Provided information:

========================

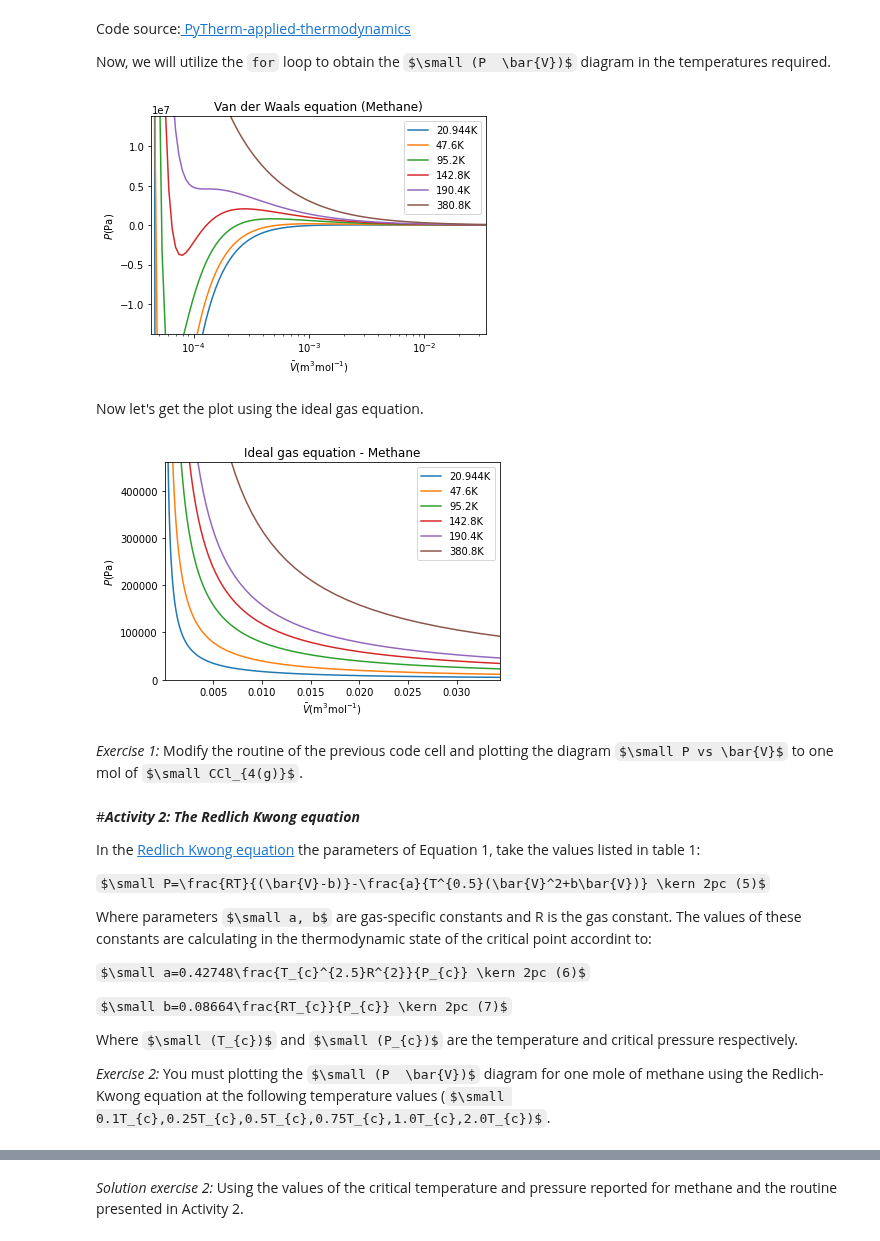
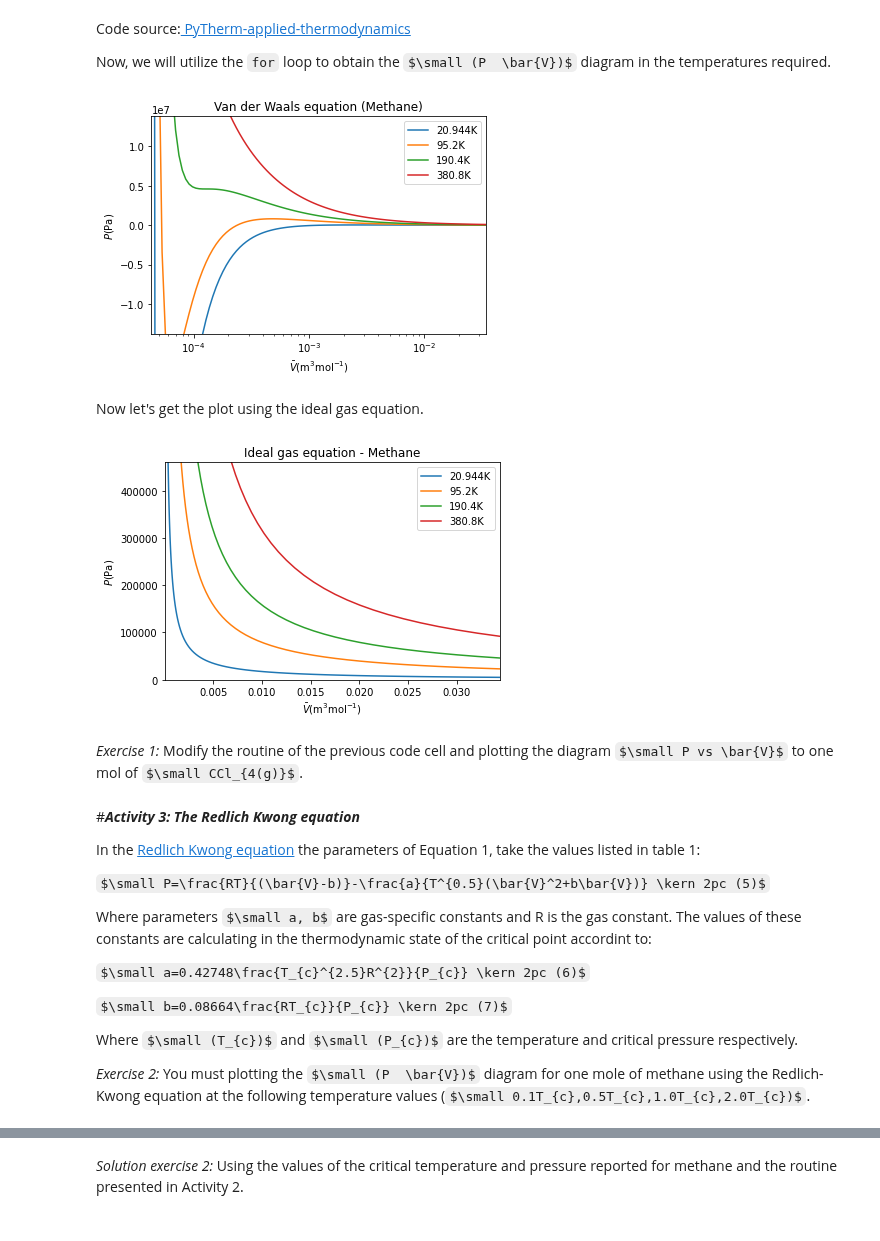
Before and after one commit to wavallejol/ColabChem, a Jupyter notebook: Session4_English.ipynb, the cells around one changed output, grey strips where cells are left out. Drawn from its saved outputs; the diff is of its cells as text; code cells hidden in the pictures; some formulas as TeX source.

```diff
--- a/Session4_English.ipynb
+++ b/Session4_English.ipynb
@@ -59,7 +78,7 @@ Code source:<a href="https://nbviewer.jupyter.org/github/iurisegtovich/PyTherm-a
 Now, we will utilize the `for` loop to obtain the $\small (P  \bar{V})$ diagram in the temperatures required.
 # %%
 fig = plt.figure(1)
-for T in np.array([0.11,0.25,0.5,0.75,1,2])*Tc:                 # we create an array for Temperatures
+for T in np.array([0.11,0.5,1,2])*Tc:                 # we create an array for Temperatures
     Vm=np.logspace(np.log10(b*1.01),2+np.log10(R*Tc/Pc),100)    # we use a logarithmic scale
     plt.semilogx(Vm,Pvw(T,Vm), label=str(T)+"K")
     plt.title("Van der Waals equation (Methane)")
@@ -70,32 +89,32 @@ for T in np.array([0.11,0.25,0.5,0.75,1,2])*Tc:                 # we create an a
 plt.legend()
 plt.show()
 # %% [output]
-[figure, old version]
+[figure, new version]
 # %% [markdown]
 Now let's get the plot using the ideal gas equation.
 # %%
 import numpy as np
 import matplotlib.pyplot as plt
 
 def P(T,Vm):               # ideal gas equation
     P=8.314*T/Vm
     return P
 fig = plt.figure(1)
 
-for T in np.array([0.11,0.25,0.5,0.75,1,2])*Tc:
+for T in np.array([0.11,0.5,1,2])*Tc:
     Vm=np.logspace(np.log10(b*1.01),2+np.log10(R*Tc/Pc),100)
     plt.plot(Vm, P(T,Vm), label=str(T)+"K")
     plt.title("Ideal gas equation - Methane")
     plt.ylabel(r"$ {P (\mathrm{Pa})} $")
     plt.xlabel(r"$ \bar{V}(\mathrm{m^{3}mol^{-1}}) $")
     plt.ylim(0,Pc/10)
     plt.xlim(b,(100*R*Tc/Pc))
 plt.legend()
 plt.show()
 # %% [output]
-[figure, old version]
+[figure, new version]
 # %% [markdown]
 *Exercise 1:* Modify the routine of the previous code cell and plotting the diagram $\small P vs \bar{V}$ to one mol of $\small CCl_{4(g)}$.
 # %% [markdown]
-#***Activity 2: The Redlich Kwong equation***
+#***Activity 3: The Redlich Kwong equation***
 
@@ -111,6 +130,6 @@ $\small b=0.08664\frac{RT_{c}}{P_{c}} \kern 2pc (7)$
 
 Where $\small (T_{c})$ and $\small (P_{c})$ are the temperature and critical pressure respectively.
 
-*Exercise 2:* You must plotting the  $\small (P  \bar{V})$ diagram  for one mole of methane using the Redlich-Kwong equation at the following temperature values   ($\small 0.1T_{c},0.25T_{c},0.5T_{c},0.75T_{c},1.0T_{c},2.0T_{c})$.
+*Exercise 2:* You must plotting the  $\small (P  \bar{V})$ diagram  for one mole of methane using the Redlich-Kwong equation at the following temperature values   ($\small 0.1T_{c},0.5T_{c},1.0T_{c},2.0T_{c})$.
 # %% [markdown]
 ---
```
Also changed, not shown: parts of 11 cells of this notebook.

========================

What is needed is an exact copy of every entry, minus the images.

Response for this exercise:
Before and after one commit to wavallejol/ColabChem, a Jupyter notebook: Session4_English.ipynb, the cells around one changed output, grey strips where cells are left out. Drawn from its saved outputs; the diff is of its cells as text; code cells hidden in the pictures; some formulas as TeX source.

```diff
--- a/Session4_English.ipynb
+++ b/Session4_English.ipynb
@@ -59,7 +78,7 @@ Code source:<a href="https://nbviewer.jupyter.org/github/iurisegtovich/PyTherm-a
 Now, we will utilize the `for` loop to obtain the $\small (P  \bar{V})$ diagram in the temperatures required.
 # %%
 fig = plt.figure(1)
-for T in np.array([0.11,0.25,0.5,0.75,1,2])*Tc:                 # we create an array for Temperatures
+for T in np.array([0.11,0.5,1,2])*Tc:                 # we create an array for Temperatures
     Vm=np.logspace(np.log10(b*1.01),2+np.log10(R*Tc/Pc),100)    # we use a logarithmic scale
     plt.semilogx(Vm,Pvw(T,Vm), label=str(T)+"K")
     plt.title("Van der Waals equation (Methane)")
@@ -70,32 +89,32 @@ for T in np.array([0.11,0.25,0.5,0.75,1,2])*Tc:                 # we create an a
 plt.legend()
 plt.show()
 # %% [output]
-[figure, old version]
+[figure, new version]
 # %% [markdown]
 Now let's get the plot using the ideal gas equation.
 # %%
 import numpy as np
 import matplotlib.pyplot as plt
 
 def P(T,Vm):               # ideal gas equation
     P=8.314*T/Vm
     return P
 fig = plt.figure(1)
 
-for T in np.array([0.11,0.25,0.5,0.75,1,2])*Tc:
+for T in np.array([0.11,0.5,1,2])*Tc:
     Vm=np.logspace(np.log10(b*1.01),2+np.log10(R*Tc/Pc),100)
     plt.plot(Vm, P(T,Vm), label=str(T)+"K")
     plt.title("Ideal gas equation - Methane")
     plt.ylabel(r"$ {P (\mathrm{Pa})} $")
     plt.xlabel(r"$ \bar{V}(\mathrm{m^{3}mol^{-1}}) $")
     plt.ylim(0,Pc/10)
     plt.xlim(b,(100*R*Tc/Pc))
 plt.legend()
 plt.show()
 # %% [output]
-[figure, old version]
+[figure, new version]
 # %% [markdown]
 *Exercise 1:* Modify the routine of the previous code cell and plotting the diagram $\small P vs \bar{V}$ to one mol of $\small CCl_{4(g)}$.
 # %% [markdown]
-#***Activity 2: The Redlich Kwong equation***
+#***Activity 3: The Redlich Kwong equation***
 
@@ -111,6 +130,6 @@ $\small b=0.08664\frac{RT_{c}}{P_{c}} \kern 2pc (7)$
 
 Where $\small (T_{c})$ and $\small (P_{c})$ are the temperature and critical pressure respectively.
 
-*Exercise 2:* You must plotting the  $\small (P  \bar{V})$ diagram  for one mole of methane using the Redlich-Kwong equation at the following temperature values   ($\small 0.1T_{c},0.25T_{c},0.5T_{c},0.75T_{c},1.0T_{c},2.0T_{c})$.
+*Exercise 2:* You must plotting the  $\small (P  \bar{V})$ diagram  for one mole of methane using the Redlich-Kwong equation at the following temperature values   ($\small 0.1T_{c},0.5T_{c},1.0T_{c},2.0T_{c})$.
 # %% [markdown]
 ---
```
Also changed, not shown: parts of 11 cells of this notebook.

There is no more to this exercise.